The problem comes when the sleeve cap and armhole opening don’t match up, i.e. one is longer than the other. For some reason, this happens to me about 90 percent of the time, and I can’t figure out why. It doesn’t seem to matter whether I’m knitting cardigans or pullovers, either. I follow the pattern directions and it still happens. So what do I do? I ease the sleeve cap into the armhole opening, and at this I have become an expert.
What do I mean by ease? I mean that I use mattress stitch to seam one stitch from the shorter piece to one and a half stitches of the longer piece. I don’t do this for every stitch, though, or else I’d reverse the problem and use up too many stitches on the longer piece; I ease the stitches about every fourth or fifth stitch.

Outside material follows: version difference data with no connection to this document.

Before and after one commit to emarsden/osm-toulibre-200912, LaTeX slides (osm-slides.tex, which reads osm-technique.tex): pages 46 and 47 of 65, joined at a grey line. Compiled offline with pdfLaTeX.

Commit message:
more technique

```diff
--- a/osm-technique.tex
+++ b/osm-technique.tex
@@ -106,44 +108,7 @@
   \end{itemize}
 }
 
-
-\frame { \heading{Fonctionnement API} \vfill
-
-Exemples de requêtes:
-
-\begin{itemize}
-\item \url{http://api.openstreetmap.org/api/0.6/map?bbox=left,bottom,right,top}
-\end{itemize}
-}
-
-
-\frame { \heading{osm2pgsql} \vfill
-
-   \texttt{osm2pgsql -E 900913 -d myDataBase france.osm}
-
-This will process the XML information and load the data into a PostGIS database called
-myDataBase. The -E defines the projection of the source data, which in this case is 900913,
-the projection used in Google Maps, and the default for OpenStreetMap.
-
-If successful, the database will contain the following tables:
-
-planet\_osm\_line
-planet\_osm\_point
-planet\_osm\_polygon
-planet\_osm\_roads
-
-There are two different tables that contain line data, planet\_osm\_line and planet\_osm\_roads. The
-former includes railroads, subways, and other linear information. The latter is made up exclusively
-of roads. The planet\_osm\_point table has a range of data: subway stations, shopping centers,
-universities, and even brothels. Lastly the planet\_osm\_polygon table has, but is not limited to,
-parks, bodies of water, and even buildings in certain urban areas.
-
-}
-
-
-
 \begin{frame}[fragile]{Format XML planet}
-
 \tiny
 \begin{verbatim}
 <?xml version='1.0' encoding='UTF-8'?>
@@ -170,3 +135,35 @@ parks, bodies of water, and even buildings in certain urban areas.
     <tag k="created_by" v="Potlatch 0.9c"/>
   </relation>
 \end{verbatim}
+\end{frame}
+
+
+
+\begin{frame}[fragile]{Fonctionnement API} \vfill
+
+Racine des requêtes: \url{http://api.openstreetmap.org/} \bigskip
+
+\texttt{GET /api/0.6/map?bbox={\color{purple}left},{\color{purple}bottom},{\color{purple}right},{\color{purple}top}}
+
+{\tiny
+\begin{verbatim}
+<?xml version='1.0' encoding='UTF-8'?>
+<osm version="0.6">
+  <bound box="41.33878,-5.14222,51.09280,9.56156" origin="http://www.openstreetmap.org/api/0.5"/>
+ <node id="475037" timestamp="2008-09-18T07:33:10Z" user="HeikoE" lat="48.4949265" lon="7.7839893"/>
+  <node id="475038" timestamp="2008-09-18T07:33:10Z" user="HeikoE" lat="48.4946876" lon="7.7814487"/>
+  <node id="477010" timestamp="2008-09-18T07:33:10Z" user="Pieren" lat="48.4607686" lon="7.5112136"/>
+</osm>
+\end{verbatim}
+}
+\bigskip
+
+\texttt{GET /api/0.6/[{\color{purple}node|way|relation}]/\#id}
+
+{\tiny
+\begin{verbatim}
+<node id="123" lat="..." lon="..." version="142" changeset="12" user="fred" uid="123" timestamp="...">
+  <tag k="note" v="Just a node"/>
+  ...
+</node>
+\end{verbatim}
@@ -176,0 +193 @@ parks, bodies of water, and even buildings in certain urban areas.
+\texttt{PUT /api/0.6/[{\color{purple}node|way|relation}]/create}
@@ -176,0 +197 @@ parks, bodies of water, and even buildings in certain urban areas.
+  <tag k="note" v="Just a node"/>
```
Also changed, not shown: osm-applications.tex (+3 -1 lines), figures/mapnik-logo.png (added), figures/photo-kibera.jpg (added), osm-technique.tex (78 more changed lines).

It’s a simple thing to do, too. You just work mattress stitch as usual but you pick up three bars from the piece that’s too long and two bars from the other piece. To make the process more precise I start seaming from the shoulder and work down to the armpit and then do the same on the other side. This makes a couple more ends to work in but it’s easier on a small stretch to tell how much you need to ease in.
This trick also enables you to spread the eased stitches evenly so that you don’t end up with a bunch of easing at one end or the other. It’s important to spread out your eased stitches because putting them all together will cause the sleeve to pull oddly or even to pucker, which is never attractive.
One thing to note: if you find that you need to ease more than a quarter of the stitches, something is wrong. Either your sleeve cap is too short or your armhole opening is too long. Remember, the best case scenario is when you can set in a sleeve without easing at all, or by just easing a few stitches near each armpit.
I hope this method works as well for you as it does for me! For more neat-o tricks and some easy knitting patterns, check out Knitscene Easy, which is where I got the drawing and mattress stitch directions for this lesson. Knitscene Easy is part of The Knitscene 2010 Collection CD!
Do you have a tip for setting in sleeves? Share it with us below in the comments!